Hair dryers are a must-have for most households, but they are not always as safe as you think. Hair dryers increase your risk of electrical shocks, burns, and household fires. Use your hair dryer properly, never stand in water while using one, and always discard if you smell anything burning or notice frayed wires.
When your home’s current HVAC cannot supply proper heat, you supplement with a space heater. While it is true that the space heaters today are safer than they were a few years ago, they are still a fire hazard and burn hazard. The National Fire Protection Agency states that 79 percent of fire fatalities were due to space heater use.
If you must use a space heater, be cautious about where you plug it in and be sure that small children or pets cannot touch it. Likewise, inspect it regularly for signs of wear and tear. Never use a gas-powered space heater indoors either, because this increases the likelihood of carbon monoxide poisoning.
When you think of dangerous gardening, you assume a lawn-mower would be the highest on the list – but you are wrong. Instead, the U.S. Consumer Product Safety Commission states that there is an average of 83 deaths each year by gardening tools other than lawn-mowers.
Men are more likely than women to be injured, and one of the more common injuries is to the hands.
Power tool injuries are incredibly common in the U.S. In fact, Forbes created a list of the most dangerous power tools in the industry and how they cause these serious injuries. While you need them in your garage or tool shed for projects around the house, make sure you are storing them where children cannot reach them and that you are only using them as instructed.

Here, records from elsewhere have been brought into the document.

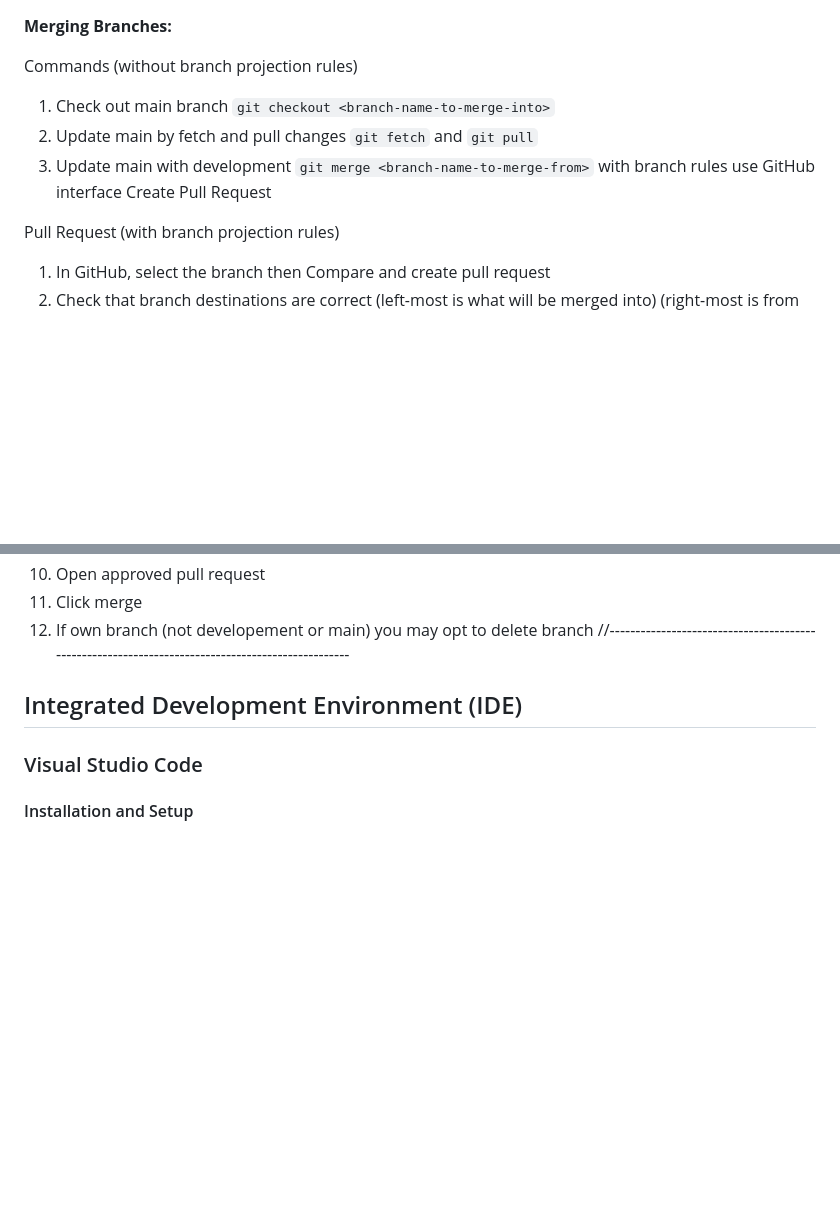
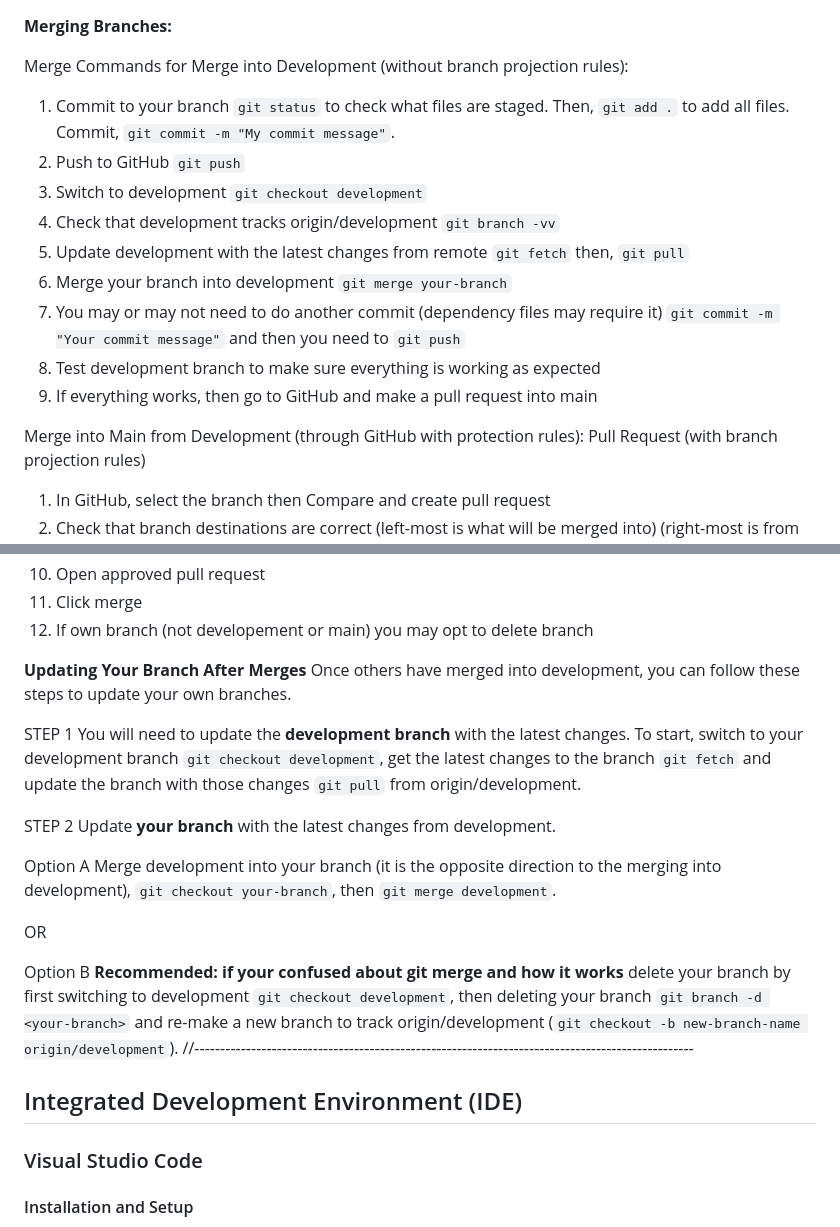
Before and after one commit to danniellejones/cp3405_project, a Markdown page: setup.md, 2 parts joined by grey strips. GitHub-like rendering; blank space fills up the shorter version.

Commit message:
Update merge and update branch instructions

```diff
--- a/setup.md
+++ b/setup.md
@@ -86,11 +86,18 @@ Disadvantages: Less Secure
 
 **Merging Branches:**
 
-Commands (without branch projection rules)
-1. Check out main branch `git checkout <branch-name-to-merge-into>`
-2. Update main by fetch and pull changes `git fetch` and `git pull`
-3. Update main with development `git merge <branch-name-to-merge-from>` with branch rules use GitHub interface Create Pull Request
+Merge Commands for Merge into Development (without branch projection rules):
+1. Commit to your branch `git status` to check what files are staged. Then, `git add .` to add all files. Commit, `git commit -m "My commit message"`.
+2. Push to GitHub `git push`
+3. Switch to development `git checkout development`
+4. Check that development tracks origin/development `git branch -vv`
+5. Update development with the latest changes from remote `git fetch` then, `git pull`
+6. Merge your branch into development `git merge your-branch`
+7. You may or may not need to do another commit (dependency files may require it) `git commit -m "Your commit message"` and then you need to `git push`
+8. Test development branch to make sure everything is working as expected
+9. If everything works, then go to GitHub and make a pull request into main
 
+Merge into Main from Development (through GitHub with protection rules):
 Pull Request (with branch projection rules)
 1. In GitHub, select the branch then Compare and create pull request
 2. Check that branch destinations are correct (left-most is what will be merged into) (right-most is from which branch)
@@ -104,6 +111,24 @@ Pull Request (with branch projection rules)
 10. Open approved pull request
 11. Click merge
 12. If own branch (not developement or main) you may opt to delete branch
+
+**Updating Your Branch After Merges**
+Once others have merged into development, you can follow these steps to update your own branches.
+
+STEP 1
+You will need to update the **development branch** with the latest changes.
+To start, switch to your development branch `git checkout development`, get the latest changes to the branch  `git fetch` and  update the branch with those changes `git pull` from origin/development.
+
+STEP 2
+Update **your branch** with the latest changes from development.
+
+Option A
+Merge development into your branch (it is the opposite direction to the merging into development), `git checkout your-branch`, then `git merge development`.
+
+OR
+
+Option B
+**Recommended:  if your confused about git merge and how it works** delete your branch by first switching to development `git checkout development`,  then deleting your branch `git branch -d <your-branch>` and re-make a new branch to track origin/development (`git checkout -b new-branch-name origin/development`).
 //-------------------------------------------------------------------------------------------------
 
 ## Integrated Development Environment (IDE)
```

Sprayable Air Freshener
You want your home to smell fresh and clean, even if you haven’t cleaned in a while. Those aerosol air fresheners promise to remove the scents and make your home smell great. The only catch is that they are a source of volatile organic compounds (VOCs), according to the American College of Allergy, Asthma, and Immunology. If you suffer from even slight allergies, you might notice they act up more every time you spray a new scent.
Bleach is the ultimate cleaner. It sanitizes your bathrooms, whitens your laundry, and helps remove mold. Bleach ingestion can lead to severe and life-threatening scarring and burning, and just using these products may lead to pulmonary disease. If you are going to use bleach, wear a mask while doing so and make sure to wear gloves too so that residual bleach does not leach through your skin.
Candles are romantic and help set the ambiance for a nice relaxing night. They are also dangerous. According to the National Fire Protection Association, candles caused 2 percent of reported house fires, 3 percent of fire deaths, and 7 percent of fire injuries between 2012 and 2016.
Falling asleep while leaving a candle burning was one of the leading reasons for household fires and contributed to 21 percent of fire-related deaths.
December is a peak time for candle usage, and 12 percent of fires start with candle decorations during December alone.
If you want the ambiance of candles, use the LED kind. Today’s technology allows them have a flickering wick, so they resemble a real candle without the danger.
Injured by a Defective Product? You Have Rights
If you are injured by a defective product (whether a household fire, poisoning, or another injury), you may be entitled to compensation. Manufacturers, distributors, and retailers are required to ensure the products they sell to customers are safe. When these defects lead to severe injuries, they are legally responsible to make victims financially whole once again.
To explore your rights, speak with an attorney now at Brett McCandlis Brown & Conner, PLLC. We are here to serve as your legal advocates, and we will not rest until you receive the compensation you deserve after a catastrophic product-related injury.
Call to schedule a free case evaluation or contact us online with your questions.